Folman realizes his only clear memories are of his furloughs, when he spent most of his time upset about how his girlfriend dumped him. On his way to what he thinks may be his own death, he concentrates on how he will get revenge on his girlfriend by dying in battle, highlighting the maturity level of the soldiers sent to fight in war.
As he continues to interview friends and former comrades, he eventually recalls that he was in the second or third ring of Israeli soldiers that surrounded the Sabra and Shatila camps where the massacre took place. Now understanding bits of memory where he and his comrades shot flairs into the sky, he realizes they lit them to help the Phalangists see as they “cleaned out the camps” of terrorists. Slowly, it becomes obvious to him that even though Israeli soldiers witnessed men, women, and children being massacred and reported it to their superiors, nothing was done to stop it until long after it began. He concludes his amnesia stemmed from guilt that he and his comrades were complicit in the massacre.
Entering the camps the next day, the Israeli soldiers see the bodies of the murdered Palestinians piled up in alleys and streets. At this point, the film ends with the animation dissolving into actual footage of the death and destruction.
It’s impossible to imagine the impact of this film would be the same if it had been a live action feature. Animation is a perfect medium to explore how human beings can use memory both protect ourselves from events too horrible to bear and force ourselves to face what we need to face. The movie often plays like a dreamscape, at times to the point of surrealism.
Animator Yoni Goodman invented the film’s style of animation by combining Adobe Flash cutouts, classic animation and 3D techniques. Art Director David Polonsky created about 75 per cent of the illustrations used in the film. (The film was later adapted into a graphic novel.)
This film is enhanced with the use of classical and 1980s pop music, as well as some songs written for the movie that comment on what is happening on screen. The title “Waltz with Bashir” refers to one of the interviewees Frenkel recalling how he took an automatic rifle and “waltzed” through a Beirut street covered with posters of murdered Lebanese president Bashir Gemayel. It is set to a waltz by Chopin.
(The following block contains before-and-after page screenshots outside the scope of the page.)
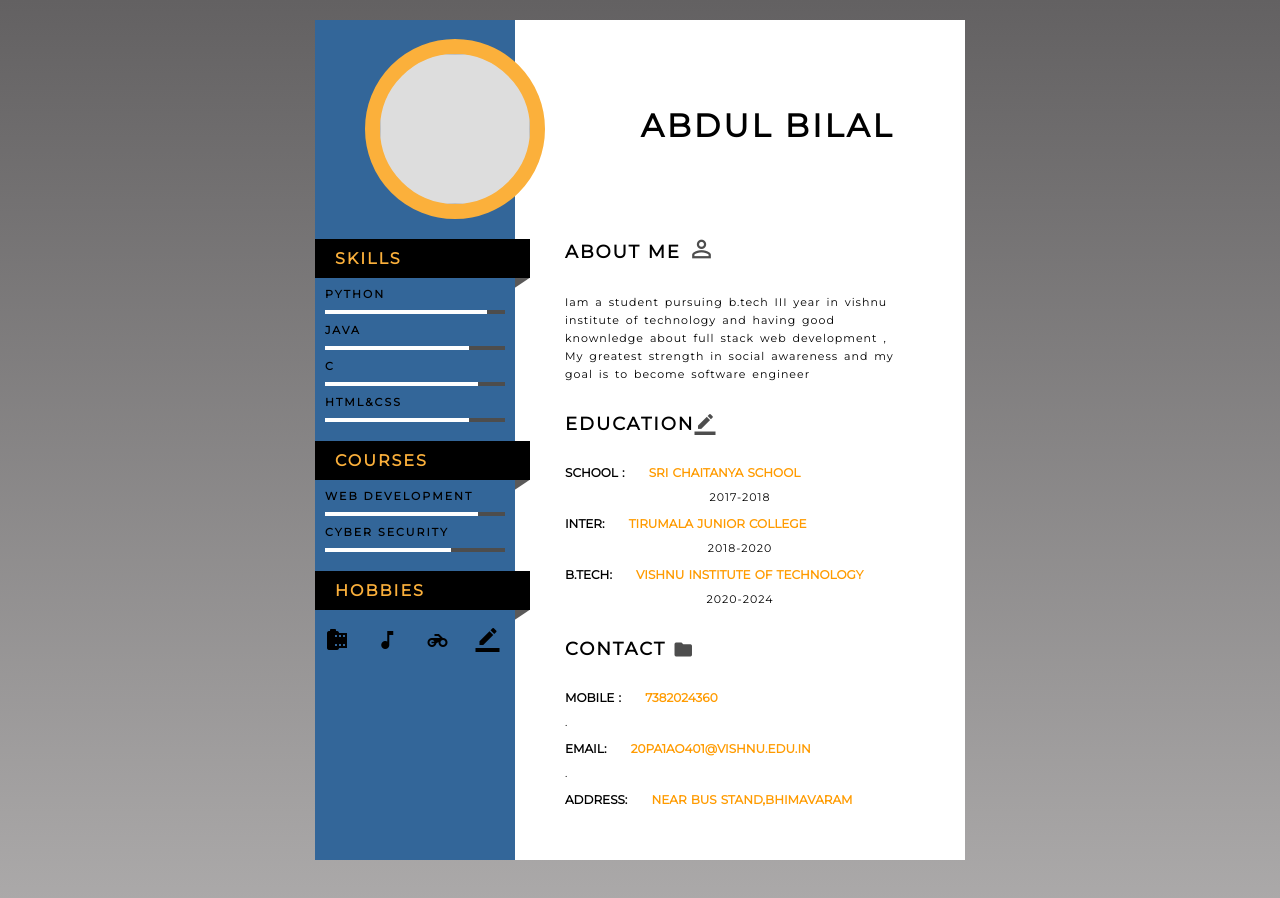
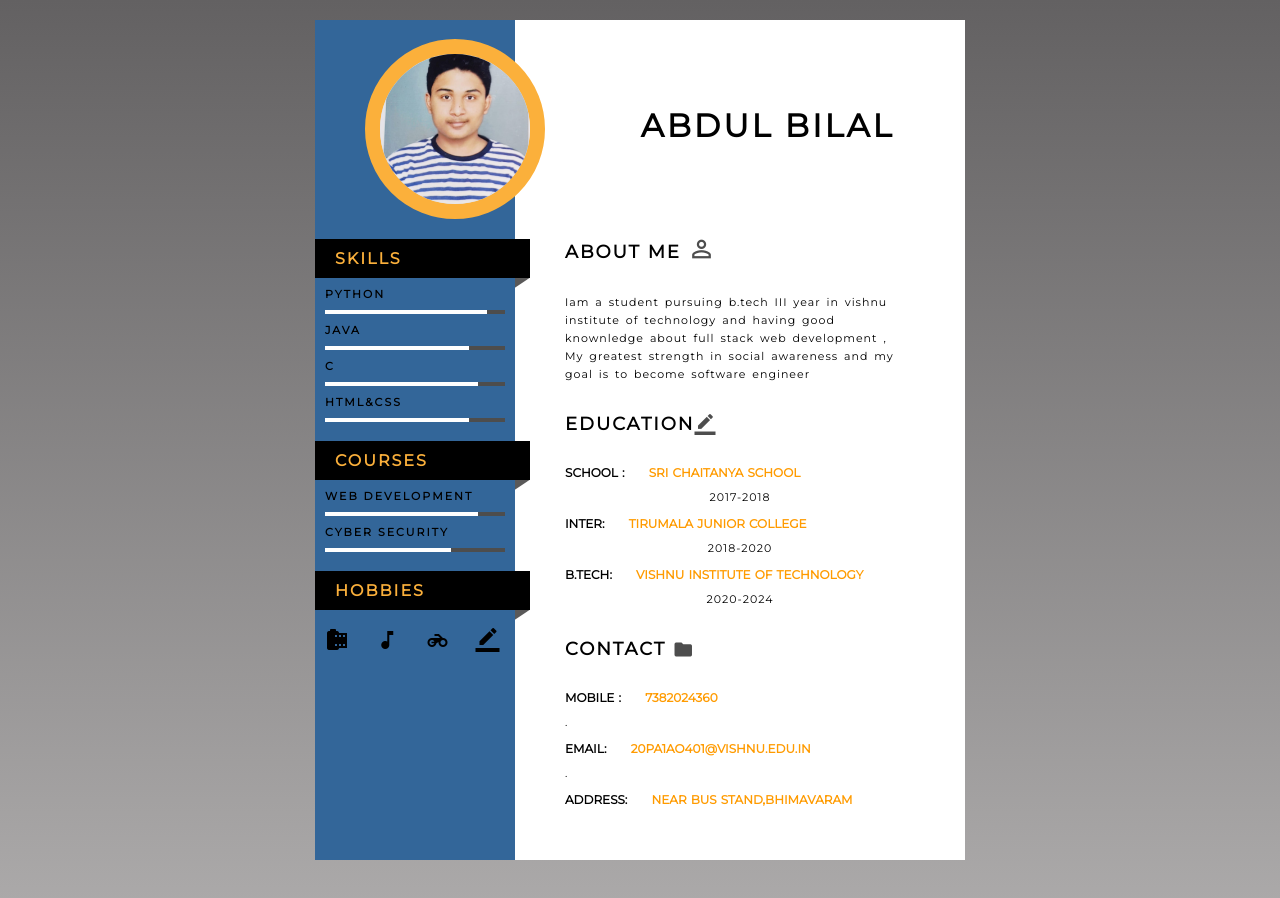
Before and after one commit to 20pa1a0401/Resume, a plain HTML site: page index.html in a window 1280 px wide. Drawn offline with Linux system fonts and the light colour scheme.

Commit message:
updated image in HTMl

```diff
--- a/index.html
+++ b/index.html
@@ -12,7 +12,7 @@
 <div class="main">
 	<div class="left">
 		<br>
-		<div class="profile-img"><img src="C:\Users\drlng\OneDrive\Documents\abdul.jpeg"></div>
+		<div class="profile-img"><img src="WhatsApp Image 2022-09-19 at 9.42.43 AM.jpeg"></div>
 
 		<div class="box-1">
 			<div class="heading">
```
It’s hardly surprising that the film, while acclaimed all over the world, remains to this day controversial. It is banned in parts of the Arab world, including Lebanon. There have been (I think justified) accusations that the Palestinians are props in a story that focuses mostly on the pain of the Israeli soldiers. But at the same time, it tells a tale of how evil flourishes while those who can stop it look away or, willfully or not, erase it from memory. Animation paired with harrowing real-life images help to bring that point home in a most brutal way.